**The data**
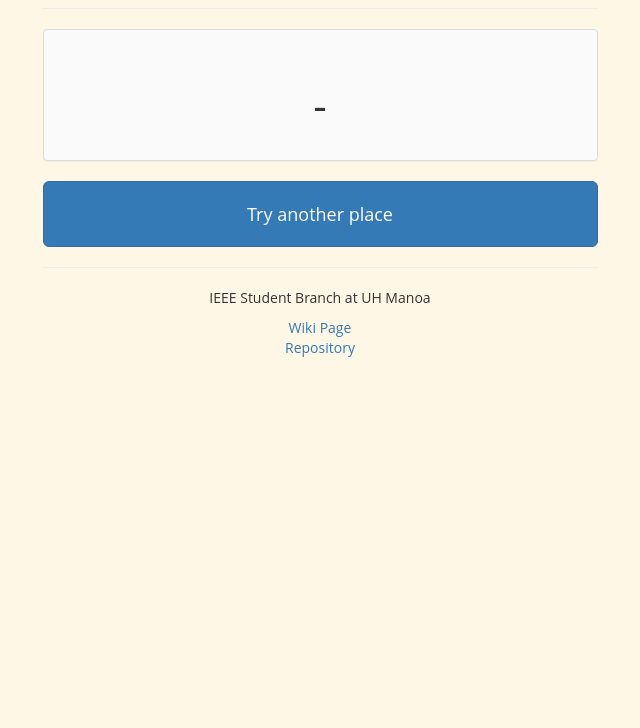
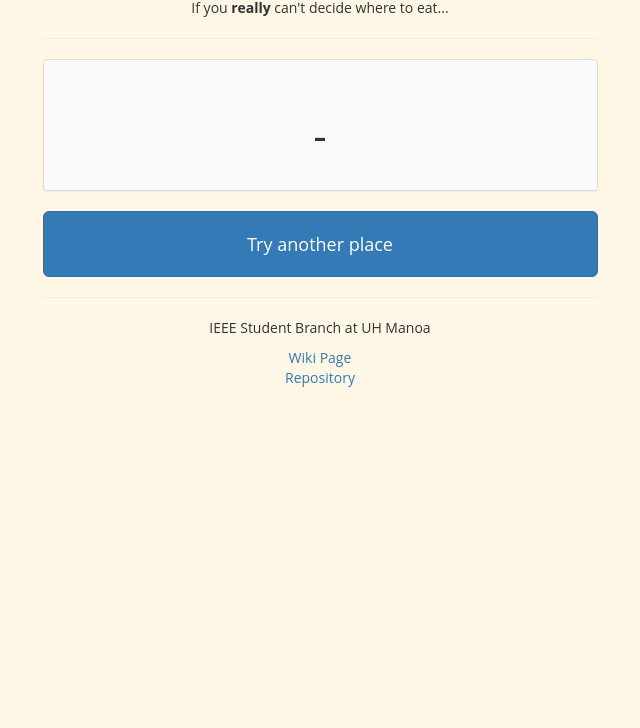
Before and after one commit to IEEE-UH-Manoa/eats, a plain HTML site: page index.html in a window 1280 px wide. Shown: the part 72-800 px from the top of the page, without its empty margins (320-960 px from the left). Drawn offline with nearby package versions, Linux system fonts and the light colour scheme; no server answers.

Commit message:
Added small comment below header (for funsies)

```diff
--- a/index.html
+++ b/index.html
@@ -13,6 +13,7 @@
       <div class="col-md-3"></div>
       <div class="col-md-6">
         <h1> IEEE Eats  </h1>
+        <p>If you <b>really</b> can't decide where to eat... </p>
         <hr>
         <div id="eats-group">
           <div id="eats-well" class="panel panel-default">
```
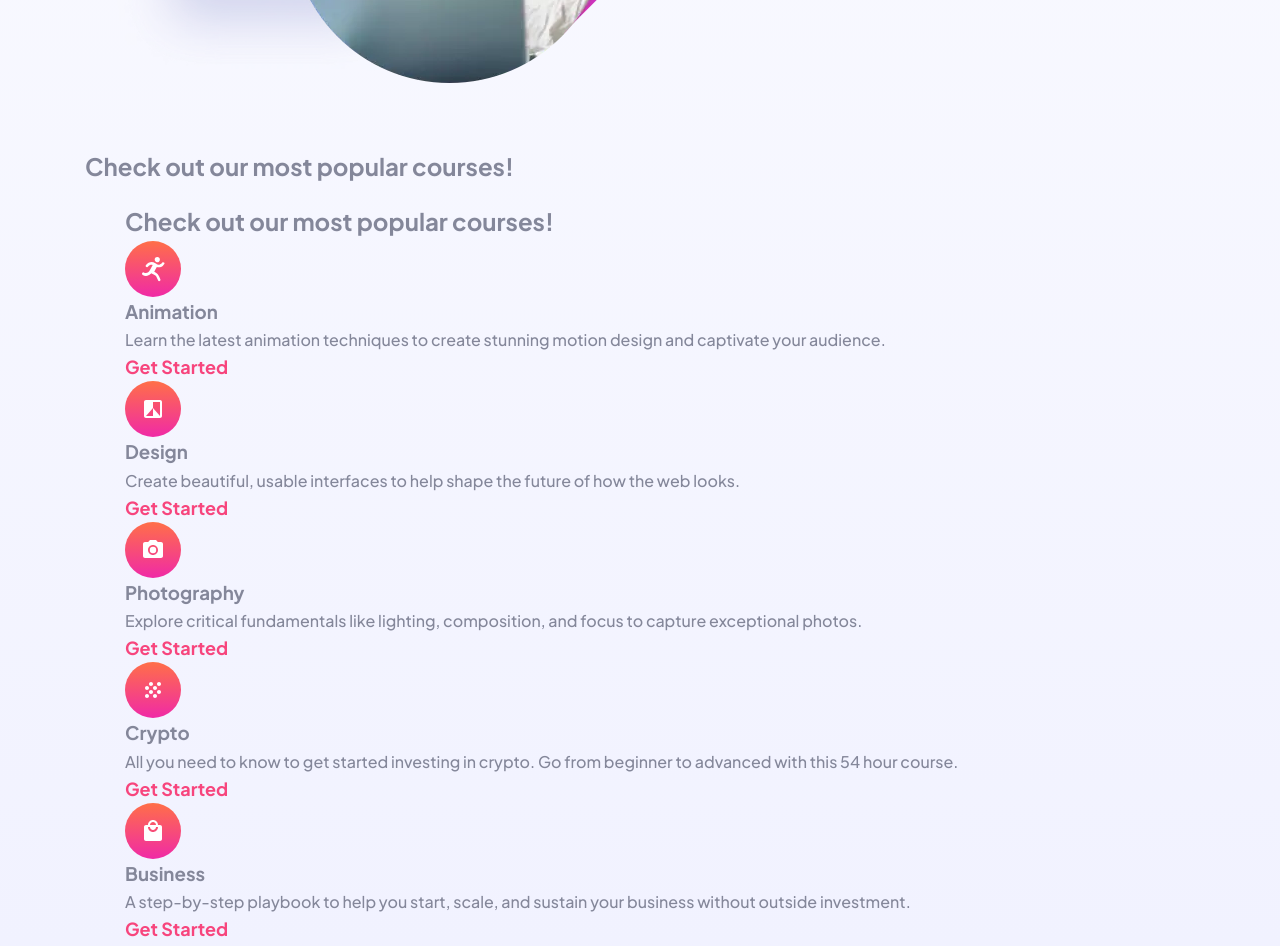
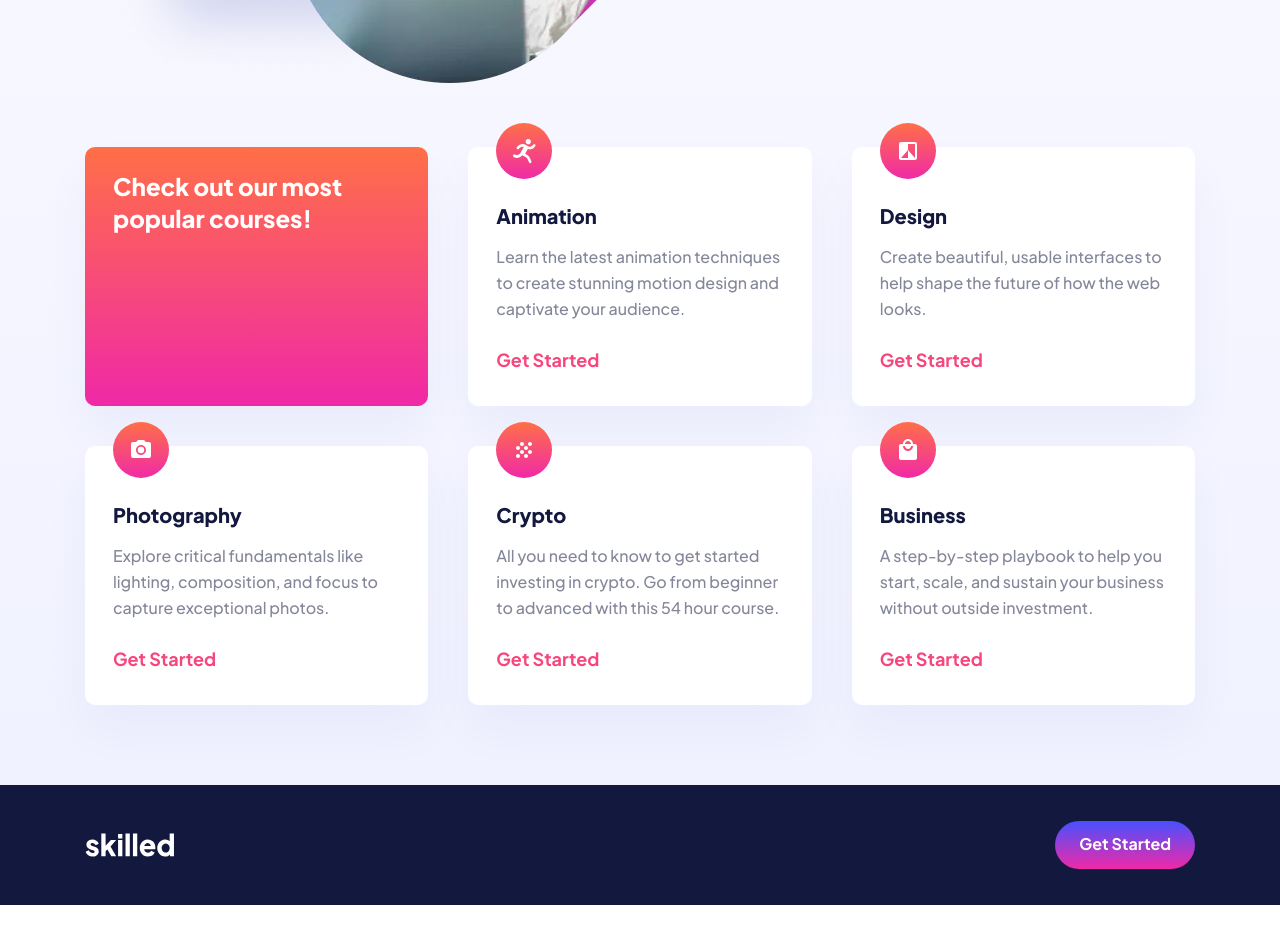
Before and after one commit to WesselKonstantinov/skilled-elearning-landing-page, a plain HTML site: page index.html in a window 1280 px wide. Shown: the part 1120-2066 px from the top of the page. After the commit the page ends 2025 px from the top, so only its background shows below. Drawn offline with Linux system fonts and the light colour scheme.

Commit message:
Place cards inside grid

```diff
--- a/styles.css
+++ b/styles.css
@@ -126,6 +126,18 @@ body {
   line-height: var(--line-height-3xl);
 }
 
+.sr-only {
+  position: absolute;
+  width: 0.0625rem;
+  height: 0.0625rem;
+  padding: 0;
+  margin: -0.0625rem;
+  overflow: hidden;
+  clip: rect(0, 0, 0, 0);
+  white-space: nowrap;
+  border-width: 0;
+}
+
 /* || Page container styles */
 .page {
   max-width: 90rem;
@@ -236,3 +248,53 @@ body {
 .hero__image {
   height: auto;
 }
+
+/* || Courses section styles */
+.courses__list {
+  padding: 0;
+  margin: 0;
+  display: grid;
+  grid-template-columns: repeat(auto-fit, minmax(min(21.25rem, 100%), 1fr));
+  gap: 2.5rem;
+  align-items: stretch;
+}
+
+.course-card {
+  height: 100%;
+  padding: 3.5rem 1.8125rem 2rem 1.75rem;
+  border-radius: 0.625rem;
+  background-color: var(--color-white);
+  box-shadow: 0 1.5625rem 3.125rem rgb(6 22 141 / 0.04);
+}
+
+.course-card--intro {
+  padding-top: 1.5rem;
+  background-image: var(--gradient-orange-to-magenta);
+}
+
+.course-card > * + * {
+  margin-top: var(--flow-space, 1.5rem);
+}
+
+.course-card__icon {
+  width: 3.5rem;
+  height: 3.5rem;
+  margin-top: -5rem;
+}
+
+.course-card__heading {
+  color: var(--color-deadly-depths);
+  font-size: var(--font-size-xl);
+  font-weight: var(--font-weight-extrabold);
+  line-height: normal;
+}
+
+.course-card__heading--large {
+  color: var(--color-white);
+  font-size: var(--font-size-2xl);
+  line-height: var(--line-height-xl);
+}
+
+.course-card__text {
+  --flow-space: 1rem;
+}
```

**Required work**
Only the number is wanted: how many lines above include the word "height"?

**Task response**
7